Requirement – Write the data out again exactly, dropping any images it holds.

Material provided –
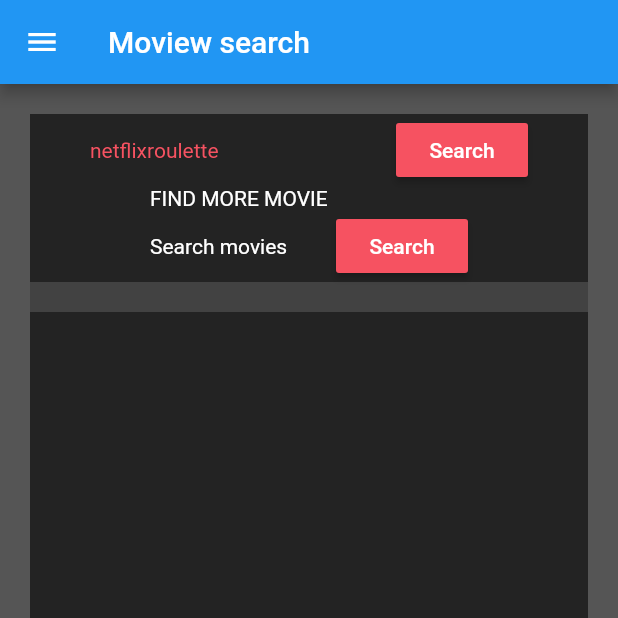
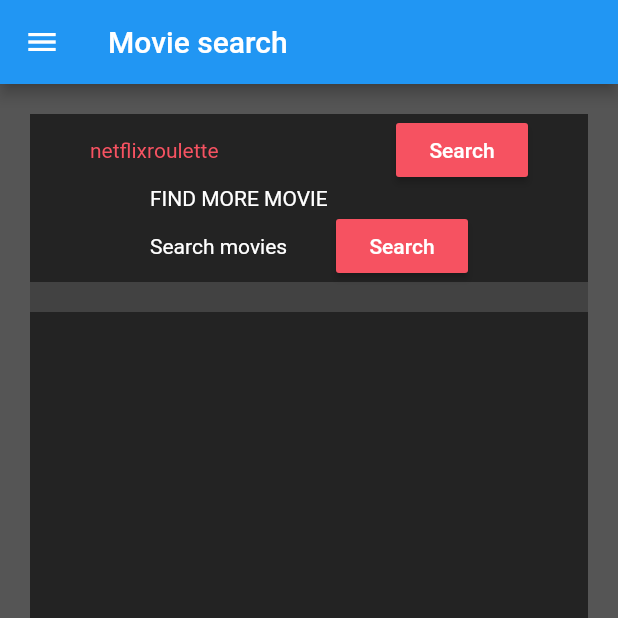
Before and after one commit to TimofeyKuznesov/search_movie, a Flutter app: the screen it shows after launch, on a phone screen of 412 x 824 dp, the top half of it. Run offline on Flutter 3.47's test engine with Material 2 defaults, Android fonts, the light colour scheme and no system bars; our stand-ins replace dio, i18n_extension; network calls fail.

Commit message:
feat: add support localization

```diff
--- a/lib/app/pages/application.dart
+++ b/lib/app/pages/application.dart
@@ -1,6 +1,7 @@
 import 'package:flutter/cupertino.dart';
 import 'package:flutter/material.dart';
 import 'package:search_movie/app/pages/index.dart';
+import 'package:search_movie/app/services/localization/app.i18n.dart';
 import 'package:search_movie/app/theme/branding_colors.dart';
 
 class Application extends StatelessWidget {
@@ -8,20 +9,20 @@ class Application extends StatelessWidget {
   Widget build(BuildContext context) {
     return Scaffold(
       appBar: AppBar(
-        title: const Text('Moview search'),
+        title: Text('Movie search'.i18n),
       ),
       drawer: Drawer(
         child: ListView(
           padding: EdgeInsets.zero,
           children: [
-            const DrawerHeader(
-              decoration: BoxDecoration(
+            DrawerHeader(
+              decoration: const BoxDecoration(
                 color: Colors.blue,
               ),
-              child: Text('Header'),
+              child: Text('Header'.i18n),
             ),
             ListTile(
-              title: const Text('menu1'),
+              title: Text('menu1'.i18n),
               onTap: () {
                 Navigator.pop(context);
               },
--- a/lib/app/pages/main/search.dart
+++ b/lib/app/pages/main/search.dart
@@ -1,4 +1,5 @@
 import 'package:flutter/material.dart';
+import 'package:search_movie/app/services/localization/app.i18n.dart';
 import 'package:search_movie/app/theme/branding_colors.dart';
 
 class Search extends StatelessWidget {
@@ -7,9 +8,13 @@ class Search extends StatelessWidget {
   @override
   Widget build(BuildContext context) {
     return Container(
+      color: BrandingColors.black,
+      margin: const EdgeInsets.only(bottom: 20),
       child: Padding(
         padding: const EdgeInsets.symmetric(horizontal: 40),
         child: Column(
+          crossAxisAlignment: CrossAxisAlignment.stretch,
+          mainAxisAlignment: MainAxisAlignment.center,
           children: [
             Row(
               children: [
@@ -22,17 +27,17 @@ class Search extends StatelessWidget {
                 const Spacer(),
                 MaterialButton(
                   onPressed: () {},
-                  child: const Text('Search'),
                   color: BrandingColors.red,
                   textColor: BrandingColors.white,
+                  child: Text('Search'.i18n),
                 ),
               ],
             ),
-            const Padding(
+            Padding(
               padding: EdgeInsets.symmetric(horizontal: 40),
               child: Text(
-                'FIND MORE MOVIE',
-                style: TextStyle(
+                'FIND MORE MOVIE'.i18n,
+                style: const TextStyle(
                   color: BrandingColors.white,
                 ),
               ),
@@ -41,31 +46,26 @@ class Search extends StatelessWidget {
               padding: const EdgeInsets.symmetric(horizontal: 40),
               child: Row(
                 children: [
-                  const Expanded(
+                  Expanded(
                     child: Text(
-                      'Search movies',
-                      style: TextStyle(
+                      'Search movies'.i18n,
+                      style: const TextStyle(
                         color: BrandingColors.white,
                       ),
                     ),
-                    flex: 1,
                   ),
                   MaterialButton(
                     onPressed: () {},
-                    child: const Text('Search'),
                     color: BrandingColors.red,
                     textColor: BrandingColors.white,
+                    child: Text('Search'.i18n),
                   ),
                 ],
               ),
             )
           ],
-          crossAxisAlignment: CrossAxisAlignment.stretch,
-          mainAxisAlignment: MainAxisAlignment.center,
         ),
       ),
-      color: BrandingColors.black,
-      margin: const EdgeInsets.only(bottom: 20),
     );
   }
 }
--- a/lib/app/services/index.dart
+++ b/lib/app/services/index.dart
@@ -1 +1,2 @@
+export './localization/index.dart';
 export './movies/index.dart';
--- /dev/null
+++ b/lib/app/services/localization/app.i18n.dart
@@ -0,0 +1,35 @@
+import 'package:i18n_extension/i18n_extension.dart';
+
+const movieSearch = 'Movie search';
+const header = 'Header';
+const findMoreMovie = 'FIND MORE MOVIE';
+const search = 'Search';
+
+extension AppI18n on String {
+  //
+  /// If you want to use identifiers as translation keys, you can define the
+  /// keys here in the translations file, and then use the [Translations.from]
+  /// constructor:
+  ///
+  static final _t = Translations.from('en_us', {
+    movieSearch: {
+      'en_us': 'Movie search',
+      'ru_RU': 'Поиск фильмов',
+    },
+    header: {
+      'en_us': 'Header',
+      'ru_RU': 'Заголовок',
+    },
+    findMoreMovie: {
+      'en_us': 'FIND MORE MOVIE',
+      'ru_RU': 'Найти больше фильмов',
+    },
+    search: {'en_us': 'Search', 'ru_RU': 'Поиск'}
+  });
+
+  String get i18n => localize(this, _t);
+
+  String fill(List<Object> params) => localizeFill(this, params);
+
+  String plural(int value) => localizePlural(value, this, _t);
+}
--- /dev/null
+++ b/lib/app/services/localization/index.dart
@@ -0,0 +1 @@
+export 'app.i18n.dart';
--- a/lib/main.dart
+++ b/lib/main.dart
@@ -1,4 +1,7 @@
 import 'package:flutter/material.dart';
+import 'package:flutter_localizations/flutter_localizations.dart';
+import 'package:i18n_extension/i18n_widget.dart';
+
 import 'package:search_movie/app/pages/index.dart';
 import 'package:search_movie/app_route.dart';
 
@@ -26,7 +29,17 @@ class MyApp extends StatelessWidget {
           // is not restarted.
           primarySwatch: Colors.blue,
         ),
-      home: Application(),
-    );
+        localizationsDelegates: const [
+          GlobalMaterialLocalizations.delegate,
+          GlobalWidgetsLocalizations.delegate,
+          GlobalCupertinoLocalizations.delegate,
+        ],
+        supportedLocales: const [
+          Locale('ru', ''),
+          Locale('en', ''),
+        ],
+        home: I18n(
+          child: Application(),
+        ));
   }
 }
--- a/pubspec.yaml
+++ b/pubspec.yaml
@@ -29,6 +29,9 @@ environment:
 dependencies:
   flutter:
     sdk: flutter
+  flutter_localizations:
+    sdk: flutter
+  i18n_extension: ^4.1.0
 
 
   # The following adds the Cupertino Icons font to your application.
```
Also changed, not shown: pubspec.lock. Lines whose indentation alone changed are shown as unchanged.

Solution to this exercise –
Before and after one commit to TimofeyKuznesov/search_movie, a Flutter app: the screen it shows after launch, on a phone screen of 412 x 824 dp, the top half of it. Run offline on Flutter 3.47's test engine with Material 2 defaults, Android fonts, the light colour scheme and no system bars; our stand-ins replace dio, i18n_extension; network calls fail.

Commit message:
feat: add support localization

```diff
--- a/lib/app/pages/application.dart
+++ b/lib/app/pages/application.dart
@@ -1,6 +1,7 @@
 import 'package:flutter/cupertino.dart';
 import 'package:flutter/material.dart';
 import 'package:search_movie/app/pages/index.dart';
+import 'package:search_movie/app/services/localization/app.i18n.dart';
 import 'package:search_movie/app/theme/branding_colors.dart';
 
 class Application extends StatelessWidget {
@@ -8,20 +9,20 @@ class Application extends StatelessWidget {
   Widget build(BuildContext context) {
     return Scaffold(
       appBar: AppBar(
-        title: const Text('Moview search'),
+        title: Text('Movie search'.i18n),
       ),
       drawer: Drawer(
         child: ListView(
           padding: EdgeInsets.zero,
           children: [
-            const DrawerHeader(
-              decoration: BoxDecoration(
+            DrawerHeader(
+              decoration: const BoxDecoration(
                 color: Colors.blue,
               ),
-              child: Text('Header'),
+              child: Text('Header'.i18n),
             ),
             ListTile(
-              title: const Text('menu1'),
+              title: Text('menu1'.i18n),
               onTap: () {
                 Navigator.pop(context);
               },
--- a/lib/app/pages/main/search.dart
+++ b/lib/app/pages/main/search.dart
@@ -1,4 +1,5 @@
 import 'package:flutter/material.dart';
+import 'package:search_movie/app/services/localization/app.i18n.dart';
 import 'package:search_movie/app/theme/branding_colors.dart';
 
 class Search extends StatelessWidget {
@@ -7,9 +8,13 @@ class Search extends StatelessWidget {
   @override
   Widget build(BuildContext context) {
     return Container(
+      color: BrandingColors.black,
+      margin: const EdgeInsets.only(bottom: 20),
       child: Padding(
         padding: const EdgeInsets.symmetric(horizontal: 40),
         child: Column(
+          crossAxisAlignment: CrossAxisAlignment.stretch,
+          mainAxisAlignment: MainAxisAlignment.center,
           children: [
             Row(
               children: [
@@ -22,17 +27,17 @@ class Search extends StatelessWidget {
                 const Spacer(),
                 MaterialButton(
                   onPressed: () {},
-                  child: const Text('Search'),
                   color: BrandingColors.red,
                   textColor: BrandingColors.white,
+                  child: Text('Search'.i18n),
                 ),
               ],
             ),
-            const Padding(
+            Padding(
               padding: EdgeInsets.symmetric(horizontal: 40),
               child: Text(
-                'FIND MORE MOVIE',
-                style: TextStyle(
+                'FIND MORE MOVIE'.i18n,
+                style: const TextStyle(
                   color: BrandingColors.white,
                 ),
               ),
@@ -41,31 +46,26 @@ class Search extends StatelessWidget {
               padding: const EdgeInsets.symmetric(horizontal: 40),
               child: Row(
                 children: [
-                  const Expanded(
+                  Expanded(
                     child: Text(
-                      'Search movies',
-                      style: TextStyle(
+                      'Search movies'.i18n,
+                      style: const TextStyle(
                         color: BrandingColors.white,
                       ),
                     ),
-                    flex: 1,
                   ),
                   MaterialButton(
                     onPressed: () {},
-                    child: const Text('Search'),
                     color: BrandingColors.red,
                     textColor: BrandingColors.white,
+                    child: Text('Search'.i18n),
                   ),
                 ],
               ),
             )
           ],
-          crossAxisAlignment: CrossAxisAlignment.stretch,
-          mainAxisAlignment: MainAxisAlignment.center,
         ),
       ),
-      color: BrandingColors.black,
-      margin: const EdgeInsets.only(bottom: 20),
     );
   }
 }
--- a/lib/app/services/index.dart
+++ b/lib/app/services/index.dart
@@ -1 +1,2 @@
+export './localization/index.dart';
 export './movies/index.dart';
--- /dev/null
+++ b/lib/app/services/localization/app.i18n.dart
@@ -0,0 +1,35 @@
+import 'package:i18n_extension/i18n_extension.dart';
+
+const movieSearch = 'Movie search';
+const header = 'Header';
+const findMoreMovie = 'FIND MORE MOVIE';
+const search = 'Search';
+
+extension AppI18n on String {
+  //
+  /// If you want to use identifiers as translation keys, you can define the
+  /// keys here in the translations file, and then use the [Translations.from]
+  /// constructor:
+  ///
+  static final _t = Translations.from('en_us', {
+    movieSearch: {
+      'en_us': 'Movie search',
+      'ru_RU': 'Поиск фильмов',
+    },
+    header: {
+      'en_us': 'Header',
+      'ru_RU': 'Заголовок',
+    },
+    findMoreMovie: {
+      'en_us': 'FIND MORE MOVIE',
+      'ru_RU': 'Найти больше фильмов',
+    },
+    search: {'en_us': 'Search', 'ru_RU': 'Поиск'}
+  });
+
+  String get i18n => localize(this, _t);
+
+  String fill(List<Object> params) => localizeFill(this, params);
+
+  String plural(int value) => localizePlural(value, this, _t);
+}
--- /dev/null
+++ b/lib/app/services/localization/index.dart
@@ -0,0 +1 @@
+export 'app.i18n.dart';
--- a/lib/main.dart
+++ b/lib/main.dart
@@ -1,4 +1,7 @@
 import 'package:flutter/material.dart';
+import 'package:flutter_localizations/flutter_localizations.dart';
+import 'package:i18n_extension/i18n_widget.dart';
+
 import 'package:search_movie/app/pages/index.dart';
 import 'package:search_movie/app_route.dart';
 
@@ -26,7 +29,17 @@ class MyApp extends StatelessWidget {
           // is not restarted.
           primarySwatch: Colors.blue,
         ),
-      home: Application(),
-    );
+        localizationsDelegates: const [
+          GlobalMaterialLocalizations.delegate,
+          GlobalWidgetsLocalizations.delegate,
+          GlobalCupertinoLocalizations.delegate,
+        ],
+        supportedLocales: const [
+          Locale('ru', ''),
+          Locale('en', ''),
+        ],
+        home: I18n(
+          child: Application(),
+        ));
   }
 }
--- a/pubspec.yaml
+++ b/pubspec.yaml
@@ -29,6 +29,9 @@ environment:
 dependencies:
   flutter:
     sdk: flutter
+  flutter_localizations:
+    sdk: flutter
+  i18n_extension: ^4.1.0
 
 
   # The following adds the Cupertino Icons font to your application.
```
Also changed, not shown: pubspec.lock. Lines whose indentation alone changed are shown as unchanged.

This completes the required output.